Photos of Trump inauguration were doctored to make the crowd look bigger after his intervention: Report

President Trump allegedly called National Park Service director Michael Reynolds a day after the event asking for photographs that 'more accurately represented the crowd size'

Photos of Trump inauguration were doctored to make the crowd look bigger after his intervention: Report

It had long been known that former press secretary Sean Spicer's claim that President Donald Trump drew "the largest audience ever to witness an inauguration period, both in person and around the globe," was false and based on doctored photos.
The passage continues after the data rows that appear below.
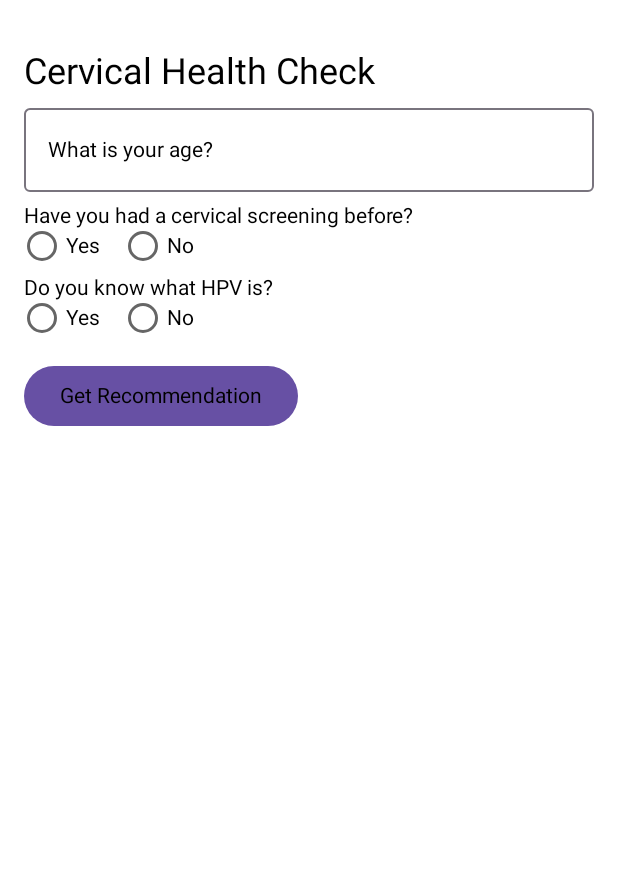
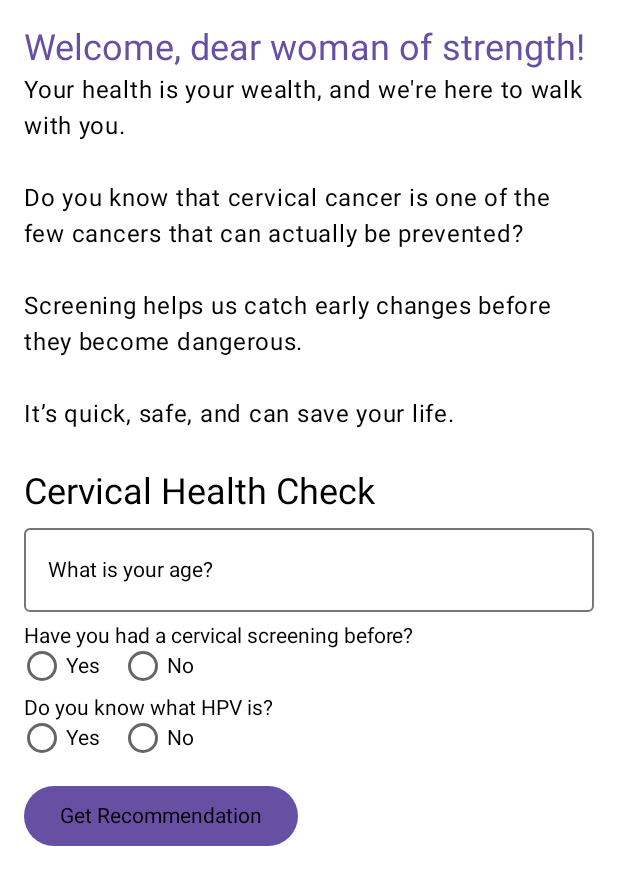
Before and after one commit to ufuomaisaac/Women-Care, an Android app built with Jetpack Compose: the @Preview function PreviewCounselingFlowScreen, on a phone screen of 412 x 824 dp. Shown: the top 885 px of the screen. Run offline under Robolectric (Android 15) with nearby library versions, the phone set to English and light mode, and no system bars.

Commit message:
Modified the home screen

```diff
--- a/app/src/main/java/com/example/womencare/ui/library/Library.kt
+++ b/app/src/main/java/com/example/womencare/ui/library/Library.kt
@@ -34,7 +34,8 @@ import androidx.compose.ui.unit.sp
 import androidx.navigation.NavController
 
 @Composable
-fun CounselingFlowScreen() {
+fun CounselingFlowScreen(
+) {
     var age by remember { mutableStateOf("") }
     var screenedRecently by remember { mutableStateOf<Boolean?>(null) }
     var knowsHPV by remember { mutableStateOf<Boolean?>(null) }
@@ -45,7 +46,28 @@ fun CounselingFlowScreen() {
         .padding(16.dp)
         .verticalScroll(rememberScrollState())) {
 
-        Spacer(Modifier.height(16.dp))
+        Text(
+            text = "Welcome, dear woman of strength!",
+            style = MaterialTheme.typography.headlineSmall,
+            color = MaterialTheme.colorScheme.primary
+        )
+
+        Text(
+            text = """
+                Your health is your wealth, and we're here to walk with you.
+
+                Do you know that cervical cancer is one of the few cancers that can actually be prevented?
+
+                Screening helps us catch early changes before they become dangerous.
+
+                It’s quick, safe, and can save your life.
+            """.trimIndent(),
+            style = MaterialTheme.typography.bodyLarge,
+            lineHeight = 24.sp
+        )
+
+        Spacer(modifier = Modifier.height(24.dp))
+
 
         Text("Cervical Health Check", style = MaterialTheme.typography.headlineSmall)
 
```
New evidence proves comprehensively that the crowd gathered at the National Mall on January 20, 2017 was indeed not what the Trump administration made it out to be.

According to documents obtained by the Guardian, a government photographer edited official pictures of the event to make the crowd appear bigger by "cropping out the bottom where the crowd ended" following a personal intervention from the president himself.

After the billionaire mogul was reportedly angered by photos showing that Obama's inauguration crowd in 2009 was much larger, he is said to have ordered a new set of pictures that were more flattering.

The inauguration crowd from a non aerial view (Source: Alex Wong/Getty Images)
The inauguration crowd from a non aerial view (Source: Alex Wong/Getty Images)

The National Park Service (NPS), which is in control of the National Mall, did not put out any official figures for the day but that did not stop netizens from comparing aerial shots of the days Trump and Obama were sworn in. Crowds appeared to have packed the National Mall before the latter's ceremony, while for the former, the those gathered seemed more sparsely distributed.

To add salt to the wounds, CNN tweeted comparisons of a photograph of the National Mall taken from the National Park Service’s EarthCam on the Washington Monument when the swearing-in began and one taken at the same time the next day during the Women's March. The Women's March had attracted a significantly larger crowd as well.

The documents show that the day after the event, Trump called NPS director Michael Reynolds for an early-morning conversation and that Spicer repeatedly called other NPS officials in his pursuit for photographs that "more accurately represented the inauguration crowd size." 



 

These details were not included in the inspector general’s office’s final report on its inquiry into the saga, which was published in June last year and gave a different account of the NPS photographer who had covered the event the day before for more photographs.

Spicer was heavily involved in the entire process and reportedly called Reynolds immediately after the latter spoke to Trump, and again at 3 p.m, shortly before the new set of photographs of the event were sent to the White House.

In an unnamed NPS official's view, Spicer's requests amounted to "a request for NPS to provide photographs in which it appeared the inauguration crowd filled the majority of the space in the photograph" and that she eventually contacted the NPS photographer.

That photographer also confessed to investigators that he had been contacted by an unnamed official who asked for "any photographs that showed the inauguration crowd sizes" and that he had to go back to his office to "edit a few more" snaps beyond the 25 he had already submitted the previous day.

The investigators' report is damning and the biggest indication yet that the photos in circulation from the White House were altered. It stated that the photographer "edited the inauguration photographs to make them look more symmetrical by cropping out the sky and cropping out the bottom where the crowd ended," adding "he did so to show that there had been more of a crowd."